Gordon Letwin was with the company until 1993, the second-longest run of all the employees pictured. (Gates is first.) He was a programmer at Microsoft, and he quit when he wanted a break from the grind of the company. He was a millionaire by the time he left Microsoft. Now Letwin has a ranch in Arizona and runs the environmental charity Wilburforce Foundation with his wife, Rose.
Steve Wood went on to become a serial entrepreneur
Steve Wood is the husband of Maria Wood, also in this photo, who eventually left Microsoft and sued it over sex discrimination. Steve left in 1980, but worked with Paul Allen on a few companies afterward - including web development company Starwave, which was ultimately sold to Disney.
Bob Wallace was a fan of researching psychedelic drugs and founded a software company after Microsoft
It seems Bob Wallace was one of the most far-out early Microsoft employees. He spent time and money researching psychedelic drugs after leaving the company. He also founded a software company called Quicksoft. He died in 2002 from pneumonia.
Jim Lane went on to create his own software company
Jim Lane was a project manager who left in 1985. Legend has it that he announced his departure by saying that Microsoft "beat the enthusiasm out of me." He went on to start his own software company. At Microsoft, he helped create the company's crucial partnership with Intel, which played a huge role in the company's ability to dominate the PC industry.
Here's one more look at the gang from 1978 ...
... and here's a photo of the group from 2008 that Microsoft recreated when Bill Gates was leaving the company.
Since then, Gates gave up the CEO job to Microsoft's 30th employee, Steve Ballmer, who joined in 1980. Ballmer turned the reins over to Satya Nadella in 2014. Of the original employees, only Gates is still at Microsoft, acting as a member of its board of directors and a technical advisor to Nadella.

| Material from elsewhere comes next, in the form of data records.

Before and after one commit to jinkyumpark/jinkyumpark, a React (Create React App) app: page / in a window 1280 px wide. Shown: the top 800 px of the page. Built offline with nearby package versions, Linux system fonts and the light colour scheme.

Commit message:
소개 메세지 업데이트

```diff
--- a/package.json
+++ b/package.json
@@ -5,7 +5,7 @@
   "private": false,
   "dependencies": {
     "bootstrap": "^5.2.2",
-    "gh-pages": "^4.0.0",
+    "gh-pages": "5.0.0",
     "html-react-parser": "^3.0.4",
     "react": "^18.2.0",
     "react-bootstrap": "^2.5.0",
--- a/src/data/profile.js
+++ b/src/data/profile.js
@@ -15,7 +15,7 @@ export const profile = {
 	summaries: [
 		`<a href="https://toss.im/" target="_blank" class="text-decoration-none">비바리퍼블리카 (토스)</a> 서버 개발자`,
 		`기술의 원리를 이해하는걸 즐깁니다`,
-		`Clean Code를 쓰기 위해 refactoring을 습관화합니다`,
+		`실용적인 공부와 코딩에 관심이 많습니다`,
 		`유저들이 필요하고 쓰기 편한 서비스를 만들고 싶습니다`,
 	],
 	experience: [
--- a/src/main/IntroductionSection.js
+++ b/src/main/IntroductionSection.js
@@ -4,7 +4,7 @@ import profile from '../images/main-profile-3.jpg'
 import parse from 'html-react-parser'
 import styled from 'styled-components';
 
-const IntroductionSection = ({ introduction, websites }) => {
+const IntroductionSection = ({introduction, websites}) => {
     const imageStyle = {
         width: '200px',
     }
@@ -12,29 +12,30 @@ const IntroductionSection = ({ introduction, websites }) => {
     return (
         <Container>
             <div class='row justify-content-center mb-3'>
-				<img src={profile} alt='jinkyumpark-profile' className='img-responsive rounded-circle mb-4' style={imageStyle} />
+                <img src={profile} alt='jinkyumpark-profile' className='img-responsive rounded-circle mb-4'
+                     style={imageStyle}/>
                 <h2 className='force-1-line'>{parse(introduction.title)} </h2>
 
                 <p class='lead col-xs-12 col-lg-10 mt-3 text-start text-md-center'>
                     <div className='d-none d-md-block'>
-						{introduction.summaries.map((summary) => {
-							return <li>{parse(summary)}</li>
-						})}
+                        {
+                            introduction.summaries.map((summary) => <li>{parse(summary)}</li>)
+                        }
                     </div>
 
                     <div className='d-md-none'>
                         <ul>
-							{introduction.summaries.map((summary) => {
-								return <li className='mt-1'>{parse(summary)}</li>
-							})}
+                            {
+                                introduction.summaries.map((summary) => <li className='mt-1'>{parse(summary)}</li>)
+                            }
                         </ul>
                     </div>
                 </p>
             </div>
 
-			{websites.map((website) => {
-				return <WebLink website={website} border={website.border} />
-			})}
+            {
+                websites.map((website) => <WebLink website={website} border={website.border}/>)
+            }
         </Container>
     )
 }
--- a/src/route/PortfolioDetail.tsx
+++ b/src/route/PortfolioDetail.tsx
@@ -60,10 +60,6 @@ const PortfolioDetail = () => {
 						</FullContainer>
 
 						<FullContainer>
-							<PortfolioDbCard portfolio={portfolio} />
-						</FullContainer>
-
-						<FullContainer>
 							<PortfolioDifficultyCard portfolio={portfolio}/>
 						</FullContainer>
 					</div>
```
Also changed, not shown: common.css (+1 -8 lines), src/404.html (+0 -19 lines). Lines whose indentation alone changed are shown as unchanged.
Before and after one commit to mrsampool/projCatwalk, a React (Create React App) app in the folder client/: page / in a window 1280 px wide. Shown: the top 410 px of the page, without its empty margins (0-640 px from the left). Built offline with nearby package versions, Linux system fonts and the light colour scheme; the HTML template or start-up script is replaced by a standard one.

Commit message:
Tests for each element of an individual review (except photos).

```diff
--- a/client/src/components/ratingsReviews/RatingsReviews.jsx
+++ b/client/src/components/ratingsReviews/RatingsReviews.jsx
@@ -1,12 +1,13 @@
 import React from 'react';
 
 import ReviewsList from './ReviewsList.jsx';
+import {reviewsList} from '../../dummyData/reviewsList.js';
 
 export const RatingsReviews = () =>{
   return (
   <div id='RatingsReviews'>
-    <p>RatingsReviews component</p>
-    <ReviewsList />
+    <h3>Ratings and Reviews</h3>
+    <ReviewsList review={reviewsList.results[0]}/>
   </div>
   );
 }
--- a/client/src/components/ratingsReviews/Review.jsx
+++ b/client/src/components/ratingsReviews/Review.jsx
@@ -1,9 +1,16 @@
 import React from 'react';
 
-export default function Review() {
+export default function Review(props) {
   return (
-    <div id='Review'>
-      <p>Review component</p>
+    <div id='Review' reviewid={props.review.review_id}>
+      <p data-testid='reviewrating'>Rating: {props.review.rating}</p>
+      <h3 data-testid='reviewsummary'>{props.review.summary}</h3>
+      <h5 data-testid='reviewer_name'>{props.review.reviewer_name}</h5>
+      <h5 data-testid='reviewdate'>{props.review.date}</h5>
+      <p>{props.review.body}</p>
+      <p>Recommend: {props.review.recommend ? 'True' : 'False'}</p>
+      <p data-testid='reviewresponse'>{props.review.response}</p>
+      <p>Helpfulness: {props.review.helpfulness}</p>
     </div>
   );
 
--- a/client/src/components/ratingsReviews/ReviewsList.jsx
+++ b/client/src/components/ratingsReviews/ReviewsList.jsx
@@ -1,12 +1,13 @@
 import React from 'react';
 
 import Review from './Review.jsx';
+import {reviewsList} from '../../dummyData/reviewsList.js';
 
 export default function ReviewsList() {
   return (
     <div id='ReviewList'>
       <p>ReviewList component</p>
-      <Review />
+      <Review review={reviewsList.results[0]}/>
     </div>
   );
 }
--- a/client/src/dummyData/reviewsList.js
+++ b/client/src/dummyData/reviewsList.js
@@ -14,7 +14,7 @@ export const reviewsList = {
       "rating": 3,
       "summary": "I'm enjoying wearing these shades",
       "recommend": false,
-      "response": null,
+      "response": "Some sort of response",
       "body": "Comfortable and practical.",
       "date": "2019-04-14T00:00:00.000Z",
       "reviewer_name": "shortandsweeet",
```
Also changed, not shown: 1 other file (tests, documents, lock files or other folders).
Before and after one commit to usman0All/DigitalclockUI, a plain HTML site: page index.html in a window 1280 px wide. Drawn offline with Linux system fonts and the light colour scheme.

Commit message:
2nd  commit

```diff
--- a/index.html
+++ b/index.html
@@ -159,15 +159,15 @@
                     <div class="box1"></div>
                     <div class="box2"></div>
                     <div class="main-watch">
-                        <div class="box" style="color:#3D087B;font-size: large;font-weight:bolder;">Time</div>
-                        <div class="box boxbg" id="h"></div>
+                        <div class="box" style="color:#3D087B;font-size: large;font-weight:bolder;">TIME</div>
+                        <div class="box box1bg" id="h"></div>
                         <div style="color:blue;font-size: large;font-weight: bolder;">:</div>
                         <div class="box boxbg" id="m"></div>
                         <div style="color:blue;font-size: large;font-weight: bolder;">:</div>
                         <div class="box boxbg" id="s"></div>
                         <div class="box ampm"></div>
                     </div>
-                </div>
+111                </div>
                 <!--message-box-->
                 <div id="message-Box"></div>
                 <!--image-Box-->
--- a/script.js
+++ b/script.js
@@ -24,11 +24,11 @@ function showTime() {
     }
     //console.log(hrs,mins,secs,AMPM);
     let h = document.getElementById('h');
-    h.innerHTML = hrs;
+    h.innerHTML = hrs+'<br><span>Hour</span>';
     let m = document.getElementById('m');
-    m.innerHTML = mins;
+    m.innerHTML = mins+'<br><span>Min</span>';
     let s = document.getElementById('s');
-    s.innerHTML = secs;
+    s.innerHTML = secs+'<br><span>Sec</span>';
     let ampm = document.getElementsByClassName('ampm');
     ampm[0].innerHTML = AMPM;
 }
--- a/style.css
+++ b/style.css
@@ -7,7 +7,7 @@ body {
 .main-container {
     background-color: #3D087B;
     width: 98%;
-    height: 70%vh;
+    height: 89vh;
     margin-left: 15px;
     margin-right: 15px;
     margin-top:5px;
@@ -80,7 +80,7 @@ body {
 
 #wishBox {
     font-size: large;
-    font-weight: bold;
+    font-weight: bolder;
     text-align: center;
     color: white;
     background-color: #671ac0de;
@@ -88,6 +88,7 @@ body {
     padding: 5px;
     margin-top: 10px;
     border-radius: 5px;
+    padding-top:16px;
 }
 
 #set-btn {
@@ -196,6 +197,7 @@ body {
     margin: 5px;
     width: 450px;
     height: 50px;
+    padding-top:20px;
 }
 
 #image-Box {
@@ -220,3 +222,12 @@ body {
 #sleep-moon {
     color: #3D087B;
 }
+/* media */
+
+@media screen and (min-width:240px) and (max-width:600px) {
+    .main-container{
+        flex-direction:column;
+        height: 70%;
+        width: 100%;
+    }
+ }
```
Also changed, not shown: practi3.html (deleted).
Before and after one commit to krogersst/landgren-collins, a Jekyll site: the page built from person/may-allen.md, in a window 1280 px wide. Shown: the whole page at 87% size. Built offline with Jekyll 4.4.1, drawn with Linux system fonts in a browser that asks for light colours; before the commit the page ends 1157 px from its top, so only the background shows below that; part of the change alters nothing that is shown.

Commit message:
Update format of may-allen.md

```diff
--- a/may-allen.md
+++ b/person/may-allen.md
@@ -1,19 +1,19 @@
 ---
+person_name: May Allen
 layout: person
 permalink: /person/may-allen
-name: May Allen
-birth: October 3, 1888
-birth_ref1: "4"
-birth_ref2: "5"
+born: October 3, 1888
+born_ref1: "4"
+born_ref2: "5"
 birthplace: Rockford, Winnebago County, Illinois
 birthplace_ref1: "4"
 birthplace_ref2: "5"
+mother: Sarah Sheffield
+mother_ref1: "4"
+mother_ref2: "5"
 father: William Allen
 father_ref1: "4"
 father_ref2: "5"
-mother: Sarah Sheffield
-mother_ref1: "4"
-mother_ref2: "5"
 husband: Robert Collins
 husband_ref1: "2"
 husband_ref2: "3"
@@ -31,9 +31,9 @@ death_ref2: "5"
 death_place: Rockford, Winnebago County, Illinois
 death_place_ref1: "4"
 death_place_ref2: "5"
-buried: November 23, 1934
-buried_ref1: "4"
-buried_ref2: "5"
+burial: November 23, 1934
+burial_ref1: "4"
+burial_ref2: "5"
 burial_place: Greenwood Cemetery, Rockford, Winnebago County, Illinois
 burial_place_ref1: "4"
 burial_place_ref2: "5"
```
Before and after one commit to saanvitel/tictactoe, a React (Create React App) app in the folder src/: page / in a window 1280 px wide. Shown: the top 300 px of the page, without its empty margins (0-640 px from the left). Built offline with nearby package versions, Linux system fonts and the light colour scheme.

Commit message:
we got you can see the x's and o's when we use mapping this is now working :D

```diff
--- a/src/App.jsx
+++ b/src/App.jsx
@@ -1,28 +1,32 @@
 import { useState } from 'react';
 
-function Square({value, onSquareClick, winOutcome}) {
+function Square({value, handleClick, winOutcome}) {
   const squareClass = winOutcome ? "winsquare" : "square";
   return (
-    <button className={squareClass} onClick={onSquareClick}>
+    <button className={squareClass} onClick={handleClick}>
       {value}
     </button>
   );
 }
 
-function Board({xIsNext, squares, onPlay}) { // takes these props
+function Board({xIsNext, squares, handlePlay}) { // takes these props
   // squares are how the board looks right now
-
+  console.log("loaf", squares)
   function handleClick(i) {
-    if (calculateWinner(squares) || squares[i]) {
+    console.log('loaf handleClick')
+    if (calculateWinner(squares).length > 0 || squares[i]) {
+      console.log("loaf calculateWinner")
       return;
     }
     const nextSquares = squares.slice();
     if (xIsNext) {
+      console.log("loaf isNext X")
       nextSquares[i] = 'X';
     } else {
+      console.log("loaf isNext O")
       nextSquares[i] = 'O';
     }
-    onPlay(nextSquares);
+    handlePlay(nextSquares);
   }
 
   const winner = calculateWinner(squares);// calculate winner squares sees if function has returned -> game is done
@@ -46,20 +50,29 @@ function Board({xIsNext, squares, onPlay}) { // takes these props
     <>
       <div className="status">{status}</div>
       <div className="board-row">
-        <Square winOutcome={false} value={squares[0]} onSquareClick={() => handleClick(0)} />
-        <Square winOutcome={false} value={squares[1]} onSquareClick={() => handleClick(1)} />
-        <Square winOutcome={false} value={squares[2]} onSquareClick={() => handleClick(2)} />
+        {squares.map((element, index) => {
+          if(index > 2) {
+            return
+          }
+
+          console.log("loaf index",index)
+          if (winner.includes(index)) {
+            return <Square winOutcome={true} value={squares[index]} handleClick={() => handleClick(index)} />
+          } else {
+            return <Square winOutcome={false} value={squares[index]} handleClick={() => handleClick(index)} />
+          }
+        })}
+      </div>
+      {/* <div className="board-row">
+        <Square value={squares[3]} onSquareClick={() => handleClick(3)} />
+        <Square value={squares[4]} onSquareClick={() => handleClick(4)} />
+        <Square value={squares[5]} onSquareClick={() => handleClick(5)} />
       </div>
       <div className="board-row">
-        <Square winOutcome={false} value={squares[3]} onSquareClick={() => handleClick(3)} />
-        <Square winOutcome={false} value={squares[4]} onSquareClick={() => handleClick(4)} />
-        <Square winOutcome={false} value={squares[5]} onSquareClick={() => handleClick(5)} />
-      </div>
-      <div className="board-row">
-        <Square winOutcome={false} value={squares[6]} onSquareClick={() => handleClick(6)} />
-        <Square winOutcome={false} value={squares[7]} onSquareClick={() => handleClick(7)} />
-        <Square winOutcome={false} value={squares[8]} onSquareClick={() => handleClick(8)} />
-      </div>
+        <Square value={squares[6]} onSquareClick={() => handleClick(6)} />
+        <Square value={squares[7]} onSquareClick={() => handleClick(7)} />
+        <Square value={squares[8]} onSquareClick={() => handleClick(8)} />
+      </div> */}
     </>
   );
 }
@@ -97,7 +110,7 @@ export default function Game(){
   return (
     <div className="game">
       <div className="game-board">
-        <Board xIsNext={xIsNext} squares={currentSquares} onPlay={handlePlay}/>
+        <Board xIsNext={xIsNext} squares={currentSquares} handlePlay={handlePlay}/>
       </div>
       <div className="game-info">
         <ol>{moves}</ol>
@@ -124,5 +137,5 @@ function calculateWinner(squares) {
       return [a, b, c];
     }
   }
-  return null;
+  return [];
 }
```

On a final note, Bill Gates seems to enjoy recreating pictures — like this 2016 recreation of his 1973 high school yearbook photo, perfect down to the sneakers.